*** Dataset extract
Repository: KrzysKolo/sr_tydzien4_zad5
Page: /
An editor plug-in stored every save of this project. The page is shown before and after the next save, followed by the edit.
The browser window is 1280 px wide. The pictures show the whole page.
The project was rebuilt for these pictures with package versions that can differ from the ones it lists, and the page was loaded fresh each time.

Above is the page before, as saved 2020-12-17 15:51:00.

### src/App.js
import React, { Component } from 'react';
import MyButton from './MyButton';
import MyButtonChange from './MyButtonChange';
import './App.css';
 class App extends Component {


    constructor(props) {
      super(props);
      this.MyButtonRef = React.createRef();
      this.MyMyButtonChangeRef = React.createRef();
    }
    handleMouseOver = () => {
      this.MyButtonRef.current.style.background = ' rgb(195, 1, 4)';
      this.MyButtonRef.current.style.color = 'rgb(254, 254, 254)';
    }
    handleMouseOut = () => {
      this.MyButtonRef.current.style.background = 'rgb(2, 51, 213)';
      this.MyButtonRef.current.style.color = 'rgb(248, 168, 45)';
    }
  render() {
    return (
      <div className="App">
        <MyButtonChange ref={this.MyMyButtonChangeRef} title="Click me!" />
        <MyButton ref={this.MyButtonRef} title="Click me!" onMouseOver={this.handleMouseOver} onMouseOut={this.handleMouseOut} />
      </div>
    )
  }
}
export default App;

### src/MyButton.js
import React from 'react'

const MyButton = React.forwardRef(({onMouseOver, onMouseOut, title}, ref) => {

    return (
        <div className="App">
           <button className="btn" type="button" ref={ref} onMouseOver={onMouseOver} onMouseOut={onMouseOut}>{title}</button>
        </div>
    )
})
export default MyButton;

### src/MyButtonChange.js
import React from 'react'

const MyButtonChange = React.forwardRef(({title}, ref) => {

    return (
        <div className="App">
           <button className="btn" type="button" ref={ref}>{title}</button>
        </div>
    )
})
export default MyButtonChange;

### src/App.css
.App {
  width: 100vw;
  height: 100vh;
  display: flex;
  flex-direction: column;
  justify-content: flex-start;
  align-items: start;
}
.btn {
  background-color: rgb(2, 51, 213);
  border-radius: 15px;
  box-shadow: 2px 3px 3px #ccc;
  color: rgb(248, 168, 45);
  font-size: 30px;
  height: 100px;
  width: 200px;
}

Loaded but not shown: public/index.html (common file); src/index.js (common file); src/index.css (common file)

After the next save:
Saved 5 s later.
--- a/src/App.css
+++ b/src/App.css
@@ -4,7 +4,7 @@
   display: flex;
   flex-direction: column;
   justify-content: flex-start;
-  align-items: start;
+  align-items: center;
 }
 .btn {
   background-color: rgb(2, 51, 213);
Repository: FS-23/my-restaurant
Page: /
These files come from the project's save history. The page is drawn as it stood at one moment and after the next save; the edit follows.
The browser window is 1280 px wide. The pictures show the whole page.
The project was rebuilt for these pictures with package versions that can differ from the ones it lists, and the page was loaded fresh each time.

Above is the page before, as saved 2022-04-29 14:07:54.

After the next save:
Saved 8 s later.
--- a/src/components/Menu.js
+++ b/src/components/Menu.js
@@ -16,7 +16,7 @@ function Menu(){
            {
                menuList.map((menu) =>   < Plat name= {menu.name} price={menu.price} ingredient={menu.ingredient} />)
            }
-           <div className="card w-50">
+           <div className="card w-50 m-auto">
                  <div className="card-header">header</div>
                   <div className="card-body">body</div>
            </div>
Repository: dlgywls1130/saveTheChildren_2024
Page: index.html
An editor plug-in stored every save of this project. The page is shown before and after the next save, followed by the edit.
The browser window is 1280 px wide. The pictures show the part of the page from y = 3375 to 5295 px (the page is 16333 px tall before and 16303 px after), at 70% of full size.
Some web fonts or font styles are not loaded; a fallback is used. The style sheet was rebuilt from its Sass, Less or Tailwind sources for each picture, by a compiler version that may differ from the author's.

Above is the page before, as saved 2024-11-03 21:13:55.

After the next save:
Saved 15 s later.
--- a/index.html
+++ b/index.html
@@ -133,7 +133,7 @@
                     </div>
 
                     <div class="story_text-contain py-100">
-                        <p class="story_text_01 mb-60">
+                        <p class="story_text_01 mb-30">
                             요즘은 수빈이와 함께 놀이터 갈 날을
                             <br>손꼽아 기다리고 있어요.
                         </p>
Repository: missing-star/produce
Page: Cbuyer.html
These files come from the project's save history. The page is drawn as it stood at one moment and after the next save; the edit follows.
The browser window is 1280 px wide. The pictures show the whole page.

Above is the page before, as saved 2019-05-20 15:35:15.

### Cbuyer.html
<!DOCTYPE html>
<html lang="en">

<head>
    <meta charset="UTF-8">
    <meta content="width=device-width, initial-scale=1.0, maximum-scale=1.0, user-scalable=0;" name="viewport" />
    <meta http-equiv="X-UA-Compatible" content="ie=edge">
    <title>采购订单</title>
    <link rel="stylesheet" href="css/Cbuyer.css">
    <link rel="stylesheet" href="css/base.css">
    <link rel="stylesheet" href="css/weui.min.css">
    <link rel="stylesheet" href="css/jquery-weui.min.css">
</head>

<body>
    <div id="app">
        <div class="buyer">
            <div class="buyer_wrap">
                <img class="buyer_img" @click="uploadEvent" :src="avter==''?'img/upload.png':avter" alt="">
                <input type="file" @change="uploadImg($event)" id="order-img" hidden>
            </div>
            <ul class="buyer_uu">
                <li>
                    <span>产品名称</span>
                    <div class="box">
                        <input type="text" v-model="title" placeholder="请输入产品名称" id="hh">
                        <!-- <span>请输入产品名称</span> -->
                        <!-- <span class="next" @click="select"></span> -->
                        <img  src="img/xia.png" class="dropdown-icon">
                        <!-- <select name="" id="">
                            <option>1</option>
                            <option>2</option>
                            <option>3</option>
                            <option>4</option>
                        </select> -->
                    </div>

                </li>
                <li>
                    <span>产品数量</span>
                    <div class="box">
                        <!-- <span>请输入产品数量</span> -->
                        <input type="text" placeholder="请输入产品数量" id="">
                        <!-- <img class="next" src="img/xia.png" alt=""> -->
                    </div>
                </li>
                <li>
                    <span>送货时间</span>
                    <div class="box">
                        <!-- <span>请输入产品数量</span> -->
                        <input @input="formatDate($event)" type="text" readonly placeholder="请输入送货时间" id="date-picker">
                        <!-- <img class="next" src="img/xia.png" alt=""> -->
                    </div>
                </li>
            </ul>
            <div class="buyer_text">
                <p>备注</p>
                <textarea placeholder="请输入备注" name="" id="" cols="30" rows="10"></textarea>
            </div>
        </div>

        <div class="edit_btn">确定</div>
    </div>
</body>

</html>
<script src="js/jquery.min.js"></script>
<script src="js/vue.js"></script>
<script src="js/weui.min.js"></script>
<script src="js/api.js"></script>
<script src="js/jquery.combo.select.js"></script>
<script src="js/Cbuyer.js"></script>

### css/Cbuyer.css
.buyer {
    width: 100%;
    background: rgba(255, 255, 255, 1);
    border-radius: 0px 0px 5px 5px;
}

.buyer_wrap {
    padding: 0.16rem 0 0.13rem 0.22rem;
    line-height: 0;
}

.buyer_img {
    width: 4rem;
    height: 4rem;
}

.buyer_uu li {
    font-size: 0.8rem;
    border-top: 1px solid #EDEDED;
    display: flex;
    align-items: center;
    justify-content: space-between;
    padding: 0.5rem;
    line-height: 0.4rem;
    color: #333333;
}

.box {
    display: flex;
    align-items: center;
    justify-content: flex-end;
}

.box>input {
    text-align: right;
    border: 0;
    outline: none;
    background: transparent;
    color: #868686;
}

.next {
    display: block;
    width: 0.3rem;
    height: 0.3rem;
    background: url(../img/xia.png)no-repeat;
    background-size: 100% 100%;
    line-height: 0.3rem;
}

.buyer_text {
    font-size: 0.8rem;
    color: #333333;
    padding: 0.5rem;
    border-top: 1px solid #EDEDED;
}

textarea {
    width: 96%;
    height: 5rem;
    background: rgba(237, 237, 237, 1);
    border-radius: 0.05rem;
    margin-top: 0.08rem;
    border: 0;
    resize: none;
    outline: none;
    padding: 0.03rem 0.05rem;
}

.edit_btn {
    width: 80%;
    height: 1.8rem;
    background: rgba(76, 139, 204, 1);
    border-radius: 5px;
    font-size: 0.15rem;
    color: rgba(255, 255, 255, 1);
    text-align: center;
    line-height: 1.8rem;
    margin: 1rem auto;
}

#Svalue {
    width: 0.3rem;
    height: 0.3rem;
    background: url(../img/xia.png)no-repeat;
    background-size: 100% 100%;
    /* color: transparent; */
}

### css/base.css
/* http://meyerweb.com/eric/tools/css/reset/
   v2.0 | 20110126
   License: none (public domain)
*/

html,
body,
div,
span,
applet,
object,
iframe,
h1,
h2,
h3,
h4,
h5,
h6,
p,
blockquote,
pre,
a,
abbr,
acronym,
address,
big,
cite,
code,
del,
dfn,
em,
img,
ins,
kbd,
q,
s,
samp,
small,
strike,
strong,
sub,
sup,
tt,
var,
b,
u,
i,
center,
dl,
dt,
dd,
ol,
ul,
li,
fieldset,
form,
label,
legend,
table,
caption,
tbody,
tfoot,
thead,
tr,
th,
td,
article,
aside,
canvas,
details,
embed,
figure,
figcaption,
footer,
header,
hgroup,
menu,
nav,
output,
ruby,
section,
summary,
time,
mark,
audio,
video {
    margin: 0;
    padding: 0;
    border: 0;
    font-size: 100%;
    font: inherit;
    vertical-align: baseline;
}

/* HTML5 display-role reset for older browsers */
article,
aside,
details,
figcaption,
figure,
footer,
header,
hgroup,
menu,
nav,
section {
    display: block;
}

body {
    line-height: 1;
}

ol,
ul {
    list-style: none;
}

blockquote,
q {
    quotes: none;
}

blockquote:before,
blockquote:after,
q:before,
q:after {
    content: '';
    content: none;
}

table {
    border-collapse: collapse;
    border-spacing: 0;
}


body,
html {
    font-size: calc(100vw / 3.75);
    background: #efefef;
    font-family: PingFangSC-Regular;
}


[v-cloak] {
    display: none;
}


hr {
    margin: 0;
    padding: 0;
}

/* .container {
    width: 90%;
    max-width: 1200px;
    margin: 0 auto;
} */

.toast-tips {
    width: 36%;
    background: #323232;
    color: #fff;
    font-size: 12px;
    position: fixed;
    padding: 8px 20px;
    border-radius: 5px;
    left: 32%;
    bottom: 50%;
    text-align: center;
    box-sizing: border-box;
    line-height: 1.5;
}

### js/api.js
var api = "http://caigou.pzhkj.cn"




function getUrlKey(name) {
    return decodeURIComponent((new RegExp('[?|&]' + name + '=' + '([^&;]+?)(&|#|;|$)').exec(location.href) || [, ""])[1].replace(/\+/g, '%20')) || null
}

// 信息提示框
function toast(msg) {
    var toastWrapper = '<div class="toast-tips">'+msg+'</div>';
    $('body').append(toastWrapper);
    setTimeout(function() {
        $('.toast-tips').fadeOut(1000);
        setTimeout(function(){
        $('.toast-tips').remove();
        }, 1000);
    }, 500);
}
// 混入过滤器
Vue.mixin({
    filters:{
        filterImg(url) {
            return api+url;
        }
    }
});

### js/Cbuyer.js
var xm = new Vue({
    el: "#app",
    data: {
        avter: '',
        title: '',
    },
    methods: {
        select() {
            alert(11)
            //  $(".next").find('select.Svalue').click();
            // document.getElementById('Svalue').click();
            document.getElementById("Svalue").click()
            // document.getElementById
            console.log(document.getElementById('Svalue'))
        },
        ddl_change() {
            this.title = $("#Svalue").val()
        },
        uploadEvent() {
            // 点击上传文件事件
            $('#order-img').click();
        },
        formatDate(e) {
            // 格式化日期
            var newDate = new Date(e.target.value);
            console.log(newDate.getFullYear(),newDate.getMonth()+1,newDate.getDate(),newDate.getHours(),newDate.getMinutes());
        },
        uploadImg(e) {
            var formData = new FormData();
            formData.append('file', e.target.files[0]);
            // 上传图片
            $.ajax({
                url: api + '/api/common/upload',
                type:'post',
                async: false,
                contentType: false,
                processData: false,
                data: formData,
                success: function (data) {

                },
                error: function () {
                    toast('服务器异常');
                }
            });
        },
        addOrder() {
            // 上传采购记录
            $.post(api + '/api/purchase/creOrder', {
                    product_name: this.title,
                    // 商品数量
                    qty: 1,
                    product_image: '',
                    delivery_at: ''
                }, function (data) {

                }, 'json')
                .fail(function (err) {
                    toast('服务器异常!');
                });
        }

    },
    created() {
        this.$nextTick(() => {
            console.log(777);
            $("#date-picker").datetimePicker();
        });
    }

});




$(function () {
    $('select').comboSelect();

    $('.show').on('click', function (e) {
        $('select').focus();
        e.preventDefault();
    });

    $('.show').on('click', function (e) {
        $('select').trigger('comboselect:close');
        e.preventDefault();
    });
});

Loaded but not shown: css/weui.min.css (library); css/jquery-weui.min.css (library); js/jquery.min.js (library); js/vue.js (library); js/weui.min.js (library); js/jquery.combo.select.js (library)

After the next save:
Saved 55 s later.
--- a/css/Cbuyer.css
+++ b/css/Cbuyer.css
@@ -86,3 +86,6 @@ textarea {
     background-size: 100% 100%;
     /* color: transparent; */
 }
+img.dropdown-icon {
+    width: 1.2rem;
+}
******
Retype word for word everything in the listing above from the line that holds "background: rgba(76, 139, 204, 1);" down to the line that holds "background: #efefef;". Keep both end lines and leave out the rest.

    background: rgba(76, 139, 204, 1);
    border-radius: 5px;
    font-size: 0.15rem;
    color: rgba(255, 255, 255, 1);
    text-align: center;
    line-height: 1.8rem;
    margin: 1rem auto;
}

#Svalue {
    width: 0.3rem;
    height: 0.3rem;
    background: url(../img/xia.png)no-repeat;
    background-size: 100% 100%;
    /* color: transparent; */
}

### css/base.css
/* http://meyerweb.com/eric/tools/css/reset/
   v2.0 | 20110126
   License: none (public domain)
*/

html,
body,
div,
span,
applet,
object,
iframe,
h1,
h2,
h3,
h4,
h5,
h6,
p,
blockquote,
pre,
a,
abbr,
acronym,
address,
big,
cite,
code,
del,
dfn,
em,
img,
ins,
kbd,
q,
s,
samp,
small,
strike,
strong,
sub,
sup,
tt,
var,
b,
u,
i,
center,
dl,
dt,
dd,
ol,
ul,
li,
fieldset,
form,
label,
legend,
table,
caption,
tbody,
tfoot,
thead,
tr,
th,
td,
article,
aside,
canvas,
details,
embed,
figure,
figcaption,
footer,
header,
hgroup,
menu,
nav,
output,
ruby,
section,
summary,
time,
mark,
audio,
video {
    margin: 0;
    padding: 0;
    border: 0;
    font-size: 100%;
    font: inherit;
    vertical-align: baseline;
}

/* HTML5 display-role reset for older browsers */
article,
aside,
details,
figcaption,
figure,
footer,
header,
hgroup,
menu,
nav,
section {
    display: block;
}

body {
    line-height: 1;
}

ol,
ul {
    list-style: none;
}

blockquote,
q {
    quotes: none;
}

blockquote:before,
blockquote:after,
q:before,
q:after {
    content: '';
    content: none;
}

table {
    border-collapse: collapse;
    border-spacing: 0;
}


body,
html {
    font-size: calc(100vw / 3.75);
    background: #efefef;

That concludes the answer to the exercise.